Builders are also buying previously owned homes for fixing and resale.
“It’s a great recovery that we’ve been long awaiting,” Marceau said. “There’s a lot of activity in Mountain House.”
Fewer than 130 new homes were sold during 2011; however, that number skyrocketed to more than 300 in 2012, and Marceau anticipates 2013 sales numbers will be even higher.
According to Drew Jacobsen, co-owner of the Mountain House Real Estate Group, trying to find a home for sale in Mountain House is difficult, because the supply does not meet the demand.
He said resale homes that make it to market sell in the first week for prices that are 10 to 20 percent above the asking price.
“It seems a lot of people want to be out here,” said Jacobsen. “Most (homes) are sold before they are built. It’s rare to get one with a quick move-in date.”
Buyers in the town of more than 10,000 residents often find themselves with limited options, Jacobsen said.
“A lot of people will come here and look for property,” Jacobsen said. “The resale market is so competitive — only four to eight homes available at a time, and fewer short sales.”
That’s a stark contrast to just four years ago, when First American CoreLogic reported that Mountain House was awash with properties that had outstanding loan balances greater than the houses’ worth — what the industry calls “underwater mortgages.”
The Tracy Press reported in November 2008 that the community, which then consisted of about 8,000 people, had the nation’s highest per-capita rate of underwater mortgages.
But that bust is turning into a boom that is fueled by demand.
Many potential buyers who lose bidding wars on previously owned homes are opting to look at new properties, Jacobsen said.
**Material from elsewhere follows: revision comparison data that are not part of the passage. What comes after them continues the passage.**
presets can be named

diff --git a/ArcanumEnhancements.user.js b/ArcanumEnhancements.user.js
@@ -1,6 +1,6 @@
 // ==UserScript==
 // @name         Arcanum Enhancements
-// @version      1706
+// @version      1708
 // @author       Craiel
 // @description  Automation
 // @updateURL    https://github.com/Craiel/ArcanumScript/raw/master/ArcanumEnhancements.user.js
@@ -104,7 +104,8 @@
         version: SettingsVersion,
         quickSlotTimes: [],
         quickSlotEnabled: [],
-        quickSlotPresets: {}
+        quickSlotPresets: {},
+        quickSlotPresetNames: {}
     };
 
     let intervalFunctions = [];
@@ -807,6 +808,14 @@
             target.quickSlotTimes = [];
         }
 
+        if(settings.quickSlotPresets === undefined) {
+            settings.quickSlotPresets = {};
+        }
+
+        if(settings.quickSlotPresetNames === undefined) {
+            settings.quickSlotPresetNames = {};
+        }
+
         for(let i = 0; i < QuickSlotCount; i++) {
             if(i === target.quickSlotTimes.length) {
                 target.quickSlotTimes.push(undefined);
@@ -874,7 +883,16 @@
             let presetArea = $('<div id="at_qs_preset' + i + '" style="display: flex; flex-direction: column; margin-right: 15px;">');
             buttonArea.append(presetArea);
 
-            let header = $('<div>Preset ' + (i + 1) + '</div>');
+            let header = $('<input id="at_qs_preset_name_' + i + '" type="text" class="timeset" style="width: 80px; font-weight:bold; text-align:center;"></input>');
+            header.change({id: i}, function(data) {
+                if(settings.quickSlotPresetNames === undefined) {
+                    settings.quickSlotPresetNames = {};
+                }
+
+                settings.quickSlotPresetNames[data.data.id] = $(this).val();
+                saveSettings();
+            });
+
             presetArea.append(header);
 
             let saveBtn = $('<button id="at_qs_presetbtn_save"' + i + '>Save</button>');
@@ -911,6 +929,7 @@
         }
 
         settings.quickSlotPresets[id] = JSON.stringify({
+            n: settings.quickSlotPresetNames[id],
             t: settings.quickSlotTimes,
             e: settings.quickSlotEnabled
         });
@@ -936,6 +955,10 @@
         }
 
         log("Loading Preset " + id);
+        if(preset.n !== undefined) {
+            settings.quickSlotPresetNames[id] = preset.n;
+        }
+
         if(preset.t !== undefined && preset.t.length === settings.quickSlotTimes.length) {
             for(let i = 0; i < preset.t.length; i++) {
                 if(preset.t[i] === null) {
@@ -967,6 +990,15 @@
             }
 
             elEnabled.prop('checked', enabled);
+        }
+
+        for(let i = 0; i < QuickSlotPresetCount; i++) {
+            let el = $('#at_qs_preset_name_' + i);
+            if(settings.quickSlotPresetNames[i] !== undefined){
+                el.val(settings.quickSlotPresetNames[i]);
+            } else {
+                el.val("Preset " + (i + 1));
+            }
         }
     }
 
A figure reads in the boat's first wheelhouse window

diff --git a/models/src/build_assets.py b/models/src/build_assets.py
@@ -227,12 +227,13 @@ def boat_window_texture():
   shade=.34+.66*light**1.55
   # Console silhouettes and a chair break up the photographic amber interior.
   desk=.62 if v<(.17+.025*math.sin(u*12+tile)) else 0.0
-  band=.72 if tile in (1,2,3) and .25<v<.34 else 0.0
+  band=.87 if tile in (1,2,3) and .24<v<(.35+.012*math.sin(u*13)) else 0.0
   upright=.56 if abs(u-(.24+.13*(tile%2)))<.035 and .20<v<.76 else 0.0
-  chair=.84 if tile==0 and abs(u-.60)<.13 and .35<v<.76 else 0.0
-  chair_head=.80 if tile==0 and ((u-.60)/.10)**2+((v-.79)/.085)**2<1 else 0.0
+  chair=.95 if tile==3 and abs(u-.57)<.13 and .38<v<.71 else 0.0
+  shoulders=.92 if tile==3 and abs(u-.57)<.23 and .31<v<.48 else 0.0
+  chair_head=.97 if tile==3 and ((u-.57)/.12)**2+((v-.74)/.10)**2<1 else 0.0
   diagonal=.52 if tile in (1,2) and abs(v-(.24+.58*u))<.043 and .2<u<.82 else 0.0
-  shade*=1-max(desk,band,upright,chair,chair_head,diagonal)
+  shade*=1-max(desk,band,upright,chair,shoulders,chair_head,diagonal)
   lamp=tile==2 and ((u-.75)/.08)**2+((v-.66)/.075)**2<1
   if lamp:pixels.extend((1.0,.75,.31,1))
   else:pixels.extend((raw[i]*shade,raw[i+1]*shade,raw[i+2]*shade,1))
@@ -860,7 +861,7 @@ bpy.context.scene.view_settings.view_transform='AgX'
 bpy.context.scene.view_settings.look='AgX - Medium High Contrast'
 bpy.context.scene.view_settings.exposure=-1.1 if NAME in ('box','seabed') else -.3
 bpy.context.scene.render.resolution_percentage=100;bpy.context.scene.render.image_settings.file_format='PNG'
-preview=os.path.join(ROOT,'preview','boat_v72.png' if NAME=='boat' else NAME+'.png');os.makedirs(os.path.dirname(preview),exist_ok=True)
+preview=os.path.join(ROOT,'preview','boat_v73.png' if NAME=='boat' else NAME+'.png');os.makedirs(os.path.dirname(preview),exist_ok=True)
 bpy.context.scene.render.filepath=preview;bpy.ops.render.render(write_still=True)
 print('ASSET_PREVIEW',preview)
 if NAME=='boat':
He said many choose to wait for a house to be built and pay whatever the developer is asking.
Officials said in the next year or two, six different developers will likely offer buyers eight different home styles throughout Mountain House, ranging in size from 1,800 square feet to 3,500 square feet.
Prices will depend upon the market, but someone looking to call Mountain House their home can expect to pay $320,000 to $500,000 to buy a house, depending upon the size, Marceau said.
Sweet sounds of growth
The noise of increased construction has become music to the ears of Mountain House’s elected officials.
“As long as I keep seeing foundations poured and buildings going up, I’m happy,” said Jim Lamb, vice president of the Mountain House Community Services District board. “They’re building pretty fast. As a board member, I want it to grow as fast as possible.”
“A lot of people in Tracy think Mountain House is dying or a dead project — that’s not the case,” he said. “Any growth is good growth.”
The next big Mountain House development is Neighborhood C, a 1,000-home village that occupies land near